Testifying before the House Judiciary Committee yesterday, Attorney General Eric Holder was grilled once again about his response to marijuana legalization in Colorado and Washington. He correctly responded that the Justice Department has "a vast amount of discretion" in deciding how to enforce the Controlled Substances Act and argued that his decision to focus on eight "federal enforcement priorities" in states that have legalized marijuana for medical or general use is "consistent with the aims of the statute." Rep. Jason Smith (R-Mo.) was not buying it. "Federal law takes precedence" over state law, Smith said. "The state of Colorado is undermining…federal law, correct? Why do you fail to enforce the laws of the land?"
This is the position that many Republicans, despite their supposed belief in federalism, have staked out with respect to the crumbling of pot prohibition. They not only accept the fanciful notion, which is no less absurd for having been endorsed by the Supreme Court, that interstate commerce includes marijuana that never crosses state lines, down to a plant in a cancer patient's yard or a bag of buds in her dresser drawer. They also argue, as Smith does, that "state law conflicts with federal law" if it does not punish everything that Congress decides to treat as a crime. Hence the feds must step into the gap, raiding and busting state-licensed marijuana growers and sellers. According to Smith (and Ted Cruz, among others), Holder is obligated to crush the experiments in Colorado and Washington.

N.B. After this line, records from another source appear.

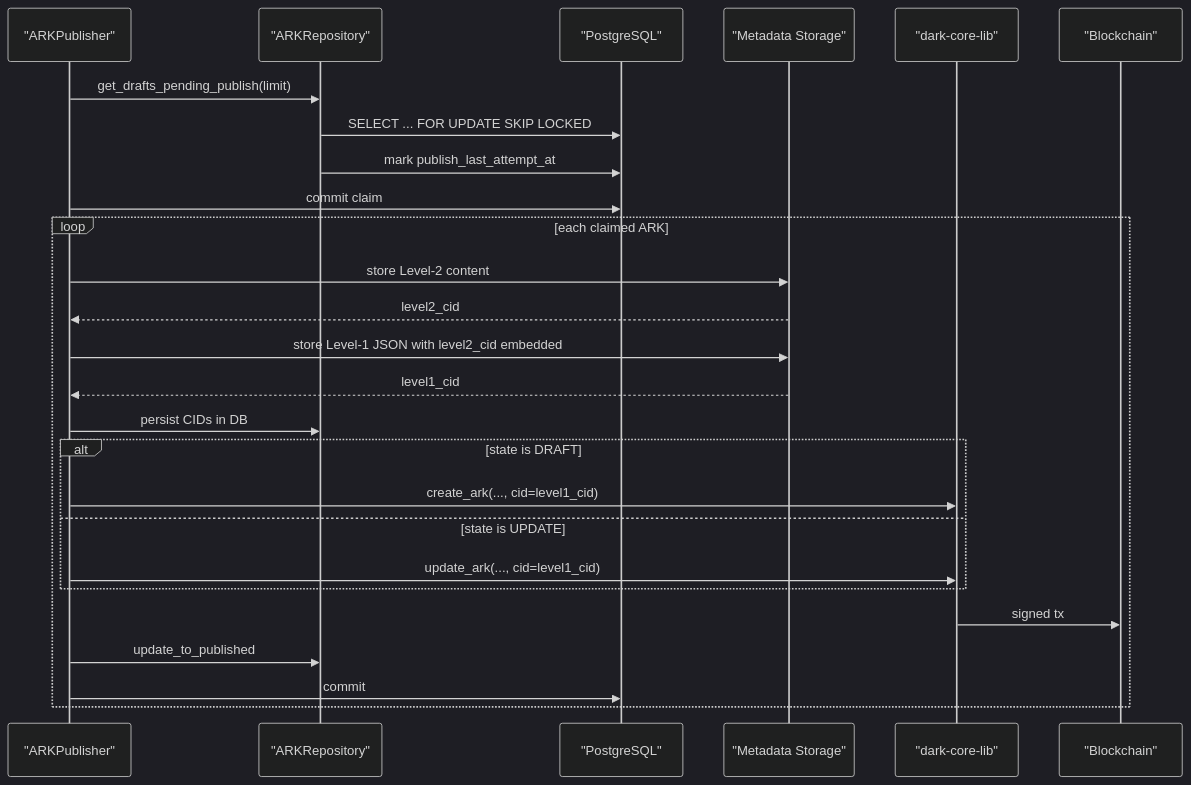
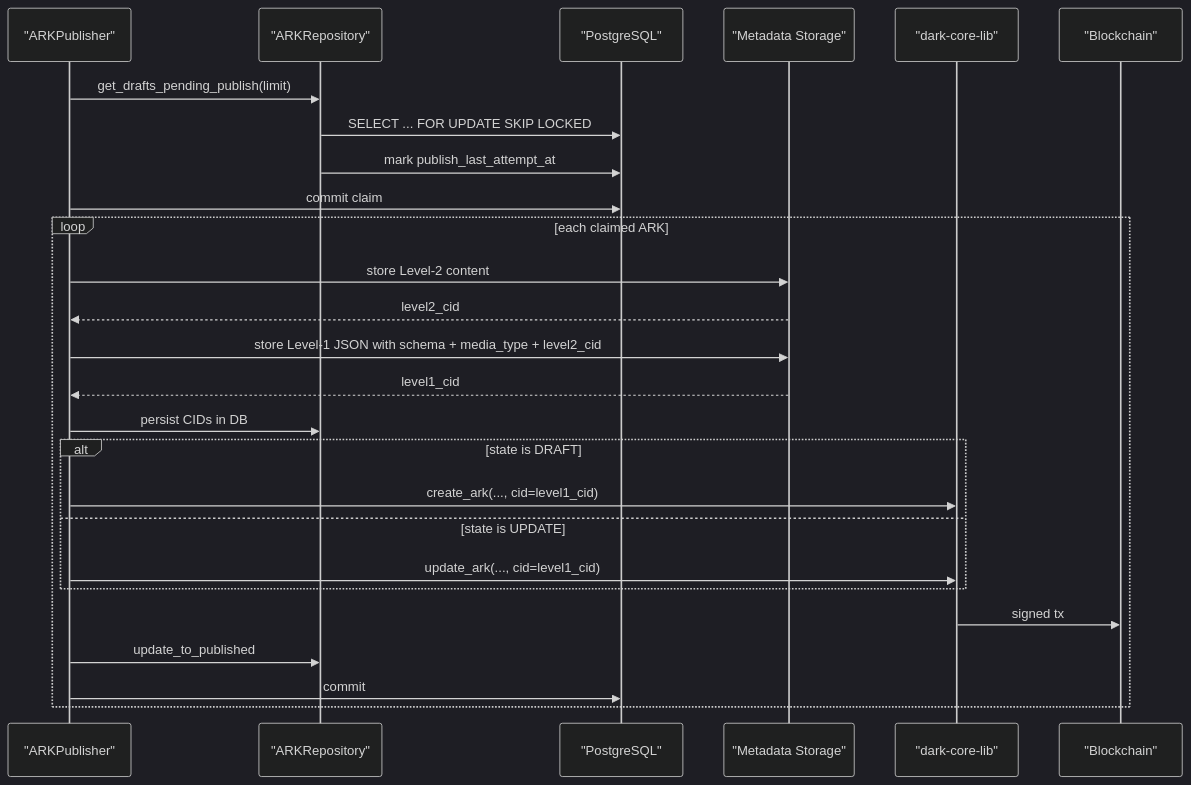
The sixth of 12 diagrams in README.md (LA-Referencia-IOI/dark-core-minter-api), drawn with Mermaid (dark theme) before and after one commit. The commit also changed other lines of this file and 12 other files, not shown here.

First line of the commit message:
Use store_api (port 8003) and add L1 media_type

````diff
--- a/README.md
+++ b/README.md
@@ -206,30 +206,30 @@
 ```mermaid
 sequenceDiagram
     participant Worker as "ARKPublisher"
     participant Repo as "ARKRepository"
     participant DB as "PostgreSQL"
     participant Store as "Metadata Storage"
     participant Core as "dark-core-lib"
     participant Chain as "Blockchain"
 
     Worker->>Repo: get_drafts_pending_publish(limit)
     Repo->>DB: SELECT ... FOR UPDATE SKIP LOCKED
     Repo->>DB: mark publish_last_attempt_at
     Worker->>DB: commit claim
 
     loop each claimed ARK
         Worker->>Store: store Level-2 content
         Store-->>Worker: level2_cid
-        Worker->>Store: store Level-1 JSON with level2_cid embedded
+        Worker->>Store: store Level-1 JSON with schema + media_type + level2_cid
         Store-->>Worker: level1_cid
         Worker->>Repo: persist CIDs in DB
         alt state is DRAFT
             Worker->>Core: create_ark(..., cid=level1_cid)
         else state is UPDATE
             Worker->>Core: update_ark(..., cid=level1_cid)
         end
         Core->>Chain: signed tx
         Worker->>Repo: update_to_published
         Worker->>DB: commit
     end
 ```
````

Holder shares Smith's assumptions about federal power, but he argues that just because he has the legal authority to do something does not mean it's a good idea. He correctly notes that the Justice Department has never prosecuted every violation of the Controlled Substances Act. Not even close. Judging from survey data, more than 31 million Americans violated the federal ban on marijuana in 2012; 750,000 of them were arrested. That's less than 3 percent. The feds are responsible for about 1 percent of marijuana arrests, meaning they nab something like 0.02 percent of violators. Given its limited resources, the Justice Department, under both Republican and Democratic administrations, generally has eschewed small marijuana cases. Since the feds are responsible for 1 percent of marijuana arrests, what do gung-ho drug warriors like Smith think the Justice Department should do in states that decide they no longer want to be responsible for the other 99 percent? The department simply does not have the resources to pick up that kind of slack.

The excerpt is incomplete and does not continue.